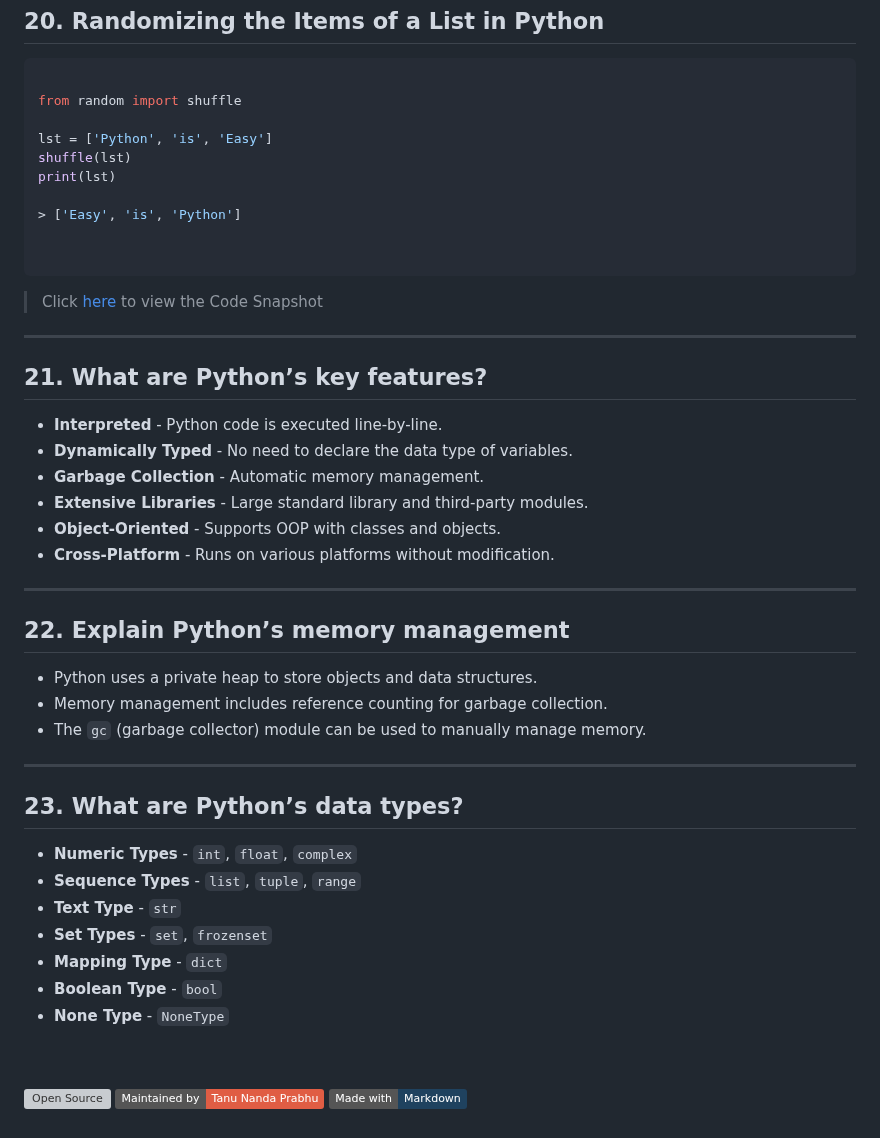
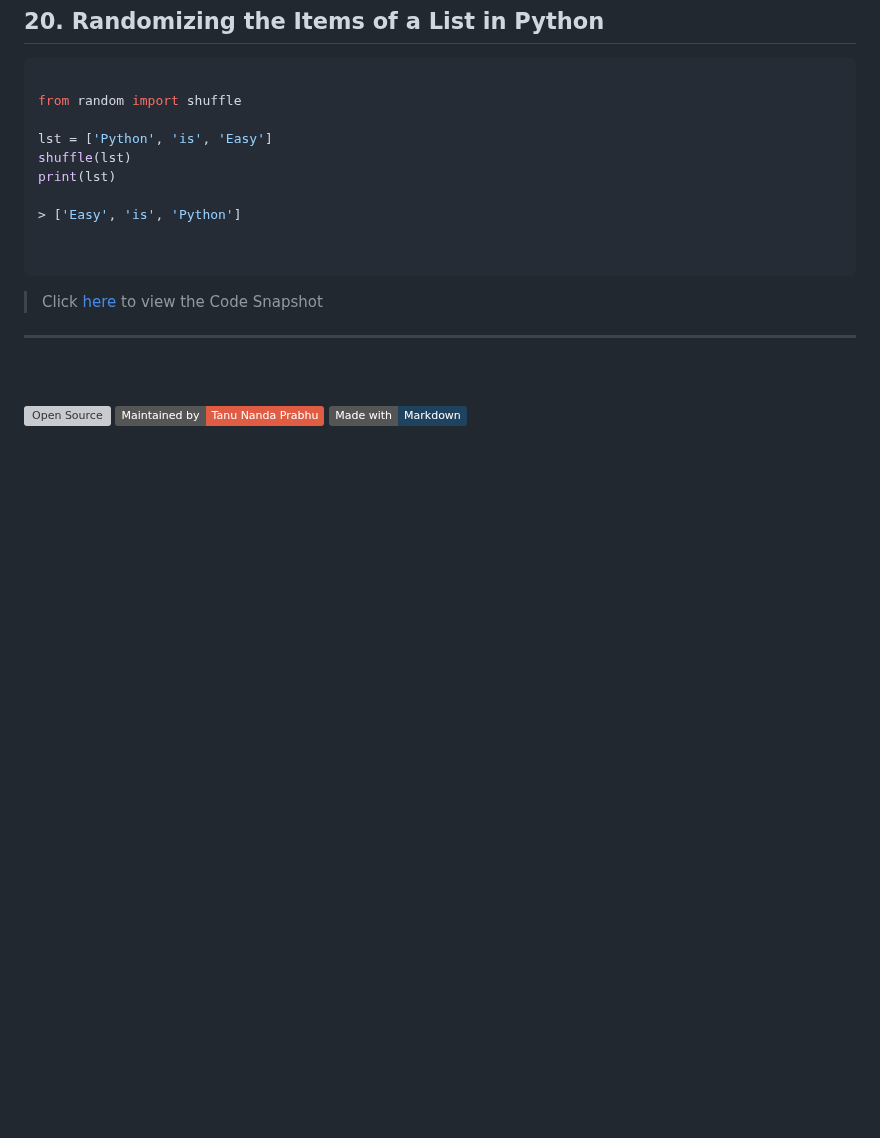
Before and after one commit to Tanu-N-Prabhu/Python, a Markdown page: Python Coding Interview Prep/Python Coding Interview Questions (Beginner to Advanced).md, the part around the change. GitHub-like rendering; badges without logos; blank space fills up the shorter version; grey boxes are pictures that could not be loaded.

```diff
--- a/Python Coding Interview Prep/Python Coding Interview Questions (Beginner to Advanced).md
+++ b/Python Coding Interview Prep/Python Coding Interview Questions (Beginner to Advanced).md
@@ -373,35 +373,6 @@ print(lst)
 
 ---
 
-## 21. What are Python’s key features?
-
-* **Interpreted** - Python code is executed line-by-line.
-* **Dynamically Typed** - No need to declare the data type of variables.
-* **Garbage Collection** - Automatic memory management.
-* **Extensive Libraries** - Large standard library and third-party modules.
-* **Object-Oriented** - Supports OOP with classes and objects.
-* **Cross-Platform** - Runs on various platforms without modification.
-
----
-
-## 22. Explain Python’s memory management
-
-* Python uses a private heap to store objects and data structures.
-* Memory management includes reference counting for garbage collection.
-* The `gc` (garbage collector) module can be used to manually manage memory.
-
----
-
-## 23. What are Python’s data types?
-
-* **Numeric Types** - `int`, `float`, `complex`
-* **Sequence Types** - `list`, `tuple`, `range`
-* **Text Type** - `str`
-* **Set Types** - `set`, `frozenset`
-* **Mapping Type** - `dict`
-* **Boolean Type** - `bool`
-* **None Type** - `NoneType`
-
 <br>
 <br>
 
```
************
**TASK DIRECTIONS**.
Within the listing, how many lines hold the string "management"? Answer with the number alone.

**EXERCISE SOLUTION**.
3